Judging by the cascade of articles and comment from our current MSP in recent weeks, there is an election coming. Of course, communication from our elected representative at Holyrood is to be commended, but there needs to some quality in the quantity. And when I say quality, I mean truth. Surely, if we are to have the “positive campaign” she promised, that’s the least we all deserve?
Truth in politics is a bit like clay; it can be bent and shaped to construct whatever you want to say and in these days of ‘fake news’ it is all too easy to lose sight of what is right and what is wrong. Call me old-fashioned but this bending the truth is getting a little tiresome.
In her latest communication there is a claim that local mental health services have seen an increase of “4,600 per cent in waiting times for children’s mental health services”.
In truth this is a sensationalised figure, taken out of context during the middle of this terrible pandemic, and does not represent the bigger picture where NHS Shetland are meeting their targets.
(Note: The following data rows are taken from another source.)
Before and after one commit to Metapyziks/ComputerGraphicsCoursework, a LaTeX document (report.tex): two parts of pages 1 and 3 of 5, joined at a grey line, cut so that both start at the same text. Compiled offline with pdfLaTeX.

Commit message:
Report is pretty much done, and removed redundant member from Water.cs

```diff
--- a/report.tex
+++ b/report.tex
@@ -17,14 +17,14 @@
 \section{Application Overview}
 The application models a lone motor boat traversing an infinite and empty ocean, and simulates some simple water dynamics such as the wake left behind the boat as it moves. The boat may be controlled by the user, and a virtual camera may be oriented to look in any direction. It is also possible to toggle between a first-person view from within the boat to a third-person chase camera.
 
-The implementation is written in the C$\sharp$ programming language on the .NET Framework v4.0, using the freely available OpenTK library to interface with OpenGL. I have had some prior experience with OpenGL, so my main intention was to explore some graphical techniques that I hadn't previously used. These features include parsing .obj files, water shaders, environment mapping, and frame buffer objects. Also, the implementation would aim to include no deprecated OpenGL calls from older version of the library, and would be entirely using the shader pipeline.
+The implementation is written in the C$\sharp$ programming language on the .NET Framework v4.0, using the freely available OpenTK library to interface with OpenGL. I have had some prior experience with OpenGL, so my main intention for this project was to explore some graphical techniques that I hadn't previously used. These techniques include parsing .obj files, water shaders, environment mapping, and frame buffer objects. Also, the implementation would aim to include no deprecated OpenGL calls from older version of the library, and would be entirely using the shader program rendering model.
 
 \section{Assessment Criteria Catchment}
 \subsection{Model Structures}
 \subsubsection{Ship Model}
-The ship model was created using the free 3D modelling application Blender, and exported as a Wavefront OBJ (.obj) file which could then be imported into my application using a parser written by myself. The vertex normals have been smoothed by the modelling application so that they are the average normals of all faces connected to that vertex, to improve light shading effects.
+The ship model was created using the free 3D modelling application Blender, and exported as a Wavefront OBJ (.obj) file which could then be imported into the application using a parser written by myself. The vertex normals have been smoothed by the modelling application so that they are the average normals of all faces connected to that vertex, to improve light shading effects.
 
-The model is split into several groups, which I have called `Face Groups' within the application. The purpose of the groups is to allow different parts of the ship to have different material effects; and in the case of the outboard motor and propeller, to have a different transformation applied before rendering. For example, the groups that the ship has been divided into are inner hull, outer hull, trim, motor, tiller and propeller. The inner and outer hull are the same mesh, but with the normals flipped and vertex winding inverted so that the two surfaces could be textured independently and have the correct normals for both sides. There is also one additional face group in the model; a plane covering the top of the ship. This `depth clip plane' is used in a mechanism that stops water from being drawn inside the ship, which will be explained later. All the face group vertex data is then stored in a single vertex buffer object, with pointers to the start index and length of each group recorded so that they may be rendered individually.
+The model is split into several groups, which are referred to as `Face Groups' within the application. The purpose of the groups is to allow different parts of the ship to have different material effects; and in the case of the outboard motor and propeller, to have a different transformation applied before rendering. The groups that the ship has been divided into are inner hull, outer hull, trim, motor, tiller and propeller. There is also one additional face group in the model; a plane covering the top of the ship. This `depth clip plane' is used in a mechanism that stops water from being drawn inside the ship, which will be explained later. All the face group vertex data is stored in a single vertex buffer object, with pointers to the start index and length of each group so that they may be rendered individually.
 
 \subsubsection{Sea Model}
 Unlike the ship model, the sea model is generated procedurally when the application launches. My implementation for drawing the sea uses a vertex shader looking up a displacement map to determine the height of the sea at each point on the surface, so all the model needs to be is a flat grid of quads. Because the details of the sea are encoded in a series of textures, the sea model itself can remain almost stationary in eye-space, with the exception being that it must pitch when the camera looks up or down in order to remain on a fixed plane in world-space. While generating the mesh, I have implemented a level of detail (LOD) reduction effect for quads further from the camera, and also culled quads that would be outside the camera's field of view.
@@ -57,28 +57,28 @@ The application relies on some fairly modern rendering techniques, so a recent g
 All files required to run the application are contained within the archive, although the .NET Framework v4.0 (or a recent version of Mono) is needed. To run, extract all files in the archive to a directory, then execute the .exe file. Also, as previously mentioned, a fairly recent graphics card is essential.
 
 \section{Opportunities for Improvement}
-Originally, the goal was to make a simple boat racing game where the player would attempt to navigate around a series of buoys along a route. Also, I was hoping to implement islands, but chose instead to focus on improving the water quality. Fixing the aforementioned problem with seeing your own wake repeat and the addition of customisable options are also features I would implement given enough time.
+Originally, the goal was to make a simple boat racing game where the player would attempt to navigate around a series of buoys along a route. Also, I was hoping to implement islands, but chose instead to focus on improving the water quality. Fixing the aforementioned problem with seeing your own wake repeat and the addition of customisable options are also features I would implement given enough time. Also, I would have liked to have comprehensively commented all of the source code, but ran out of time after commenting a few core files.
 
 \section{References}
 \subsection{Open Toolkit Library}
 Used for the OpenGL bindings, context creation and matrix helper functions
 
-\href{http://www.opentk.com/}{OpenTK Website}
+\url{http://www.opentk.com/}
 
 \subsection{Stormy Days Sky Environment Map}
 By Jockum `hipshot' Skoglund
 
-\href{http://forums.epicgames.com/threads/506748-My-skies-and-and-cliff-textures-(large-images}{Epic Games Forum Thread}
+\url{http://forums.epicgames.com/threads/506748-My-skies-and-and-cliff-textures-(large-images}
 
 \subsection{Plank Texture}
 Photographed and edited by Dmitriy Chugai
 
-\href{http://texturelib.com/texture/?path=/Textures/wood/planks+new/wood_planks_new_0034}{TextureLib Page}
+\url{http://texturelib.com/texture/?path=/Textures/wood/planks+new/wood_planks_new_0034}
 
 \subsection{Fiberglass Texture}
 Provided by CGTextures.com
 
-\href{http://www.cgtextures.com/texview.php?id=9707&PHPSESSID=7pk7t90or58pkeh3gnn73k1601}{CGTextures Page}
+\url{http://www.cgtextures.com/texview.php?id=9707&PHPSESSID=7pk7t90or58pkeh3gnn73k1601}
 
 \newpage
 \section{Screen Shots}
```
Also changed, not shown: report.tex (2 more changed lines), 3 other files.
But it looks good on an election address.
In fact, “prior to the pandemic access to CAMHS in Shetland was the best in Scotland” (Kathleen Carolan, director of nursing and acute services NHS Shetland, quoted in Shetland News on 10 February: https://www.shetnews.co.uk/2021/02/10/nhs-shetland-defends-mental-health-service-against-libdem-charge/).
We all know that resources are stretched at the moment but please spare a thought for the staff of mental health services who are doing their best in very trying circumstances, like many people in all walks of life these days.
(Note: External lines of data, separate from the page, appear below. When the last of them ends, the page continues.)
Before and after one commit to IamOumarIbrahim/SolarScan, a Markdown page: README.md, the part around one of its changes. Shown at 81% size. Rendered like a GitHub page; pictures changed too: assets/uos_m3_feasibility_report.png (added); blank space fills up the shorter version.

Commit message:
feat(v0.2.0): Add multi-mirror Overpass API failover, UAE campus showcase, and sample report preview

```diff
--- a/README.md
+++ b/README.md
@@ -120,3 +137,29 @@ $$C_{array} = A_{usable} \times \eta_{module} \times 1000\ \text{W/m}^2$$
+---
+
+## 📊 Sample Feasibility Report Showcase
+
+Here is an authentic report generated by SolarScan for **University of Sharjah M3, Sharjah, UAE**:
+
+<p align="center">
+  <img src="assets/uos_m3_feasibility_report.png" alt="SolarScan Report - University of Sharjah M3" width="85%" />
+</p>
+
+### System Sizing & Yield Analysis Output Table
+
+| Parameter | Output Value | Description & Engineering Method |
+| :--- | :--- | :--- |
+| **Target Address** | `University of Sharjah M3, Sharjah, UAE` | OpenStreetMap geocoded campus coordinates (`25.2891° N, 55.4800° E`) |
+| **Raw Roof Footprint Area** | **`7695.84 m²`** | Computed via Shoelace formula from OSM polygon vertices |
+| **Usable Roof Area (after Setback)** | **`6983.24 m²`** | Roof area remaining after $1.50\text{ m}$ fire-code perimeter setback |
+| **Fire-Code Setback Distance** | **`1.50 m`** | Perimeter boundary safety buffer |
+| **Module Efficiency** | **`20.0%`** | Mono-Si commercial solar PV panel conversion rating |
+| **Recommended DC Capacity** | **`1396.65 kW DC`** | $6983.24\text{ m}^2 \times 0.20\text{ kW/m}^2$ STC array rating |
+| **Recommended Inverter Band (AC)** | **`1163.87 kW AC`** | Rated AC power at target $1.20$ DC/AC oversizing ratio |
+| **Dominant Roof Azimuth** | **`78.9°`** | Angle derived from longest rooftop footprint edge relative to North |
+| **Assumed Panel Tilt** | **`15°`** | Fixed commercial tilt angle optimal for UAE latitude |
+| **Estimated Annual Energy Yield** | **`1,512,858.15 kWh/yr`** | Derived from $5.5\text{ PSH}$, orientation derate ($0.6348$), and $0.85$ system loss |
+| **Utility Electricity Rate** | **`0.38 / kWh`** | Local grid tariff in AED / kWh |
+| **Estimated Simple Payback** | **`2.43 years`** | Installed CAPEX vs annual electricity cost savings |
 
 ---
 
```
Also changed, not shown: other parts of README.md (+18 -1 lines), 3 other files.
I really do hope that this criticism of the system by the Liberal Democrats was not aimed at the people on the front line of a mental health crisis.
The Scottish Government is committed to delivering the support needed and have allocated an extra £120 million for mental health in the recent budget. This pandemic will affect more than just people who have contracted Covid-19 and therefore the SNP government will also invest nearly £10 million to speed up treatment in psychological therapies, such as counselling, for adults.
Of course we need to do much more to tackle mental health crisis: but talking down overstretched mental health workers at a time of national crisis does neither Beatrice nor her press office any credit.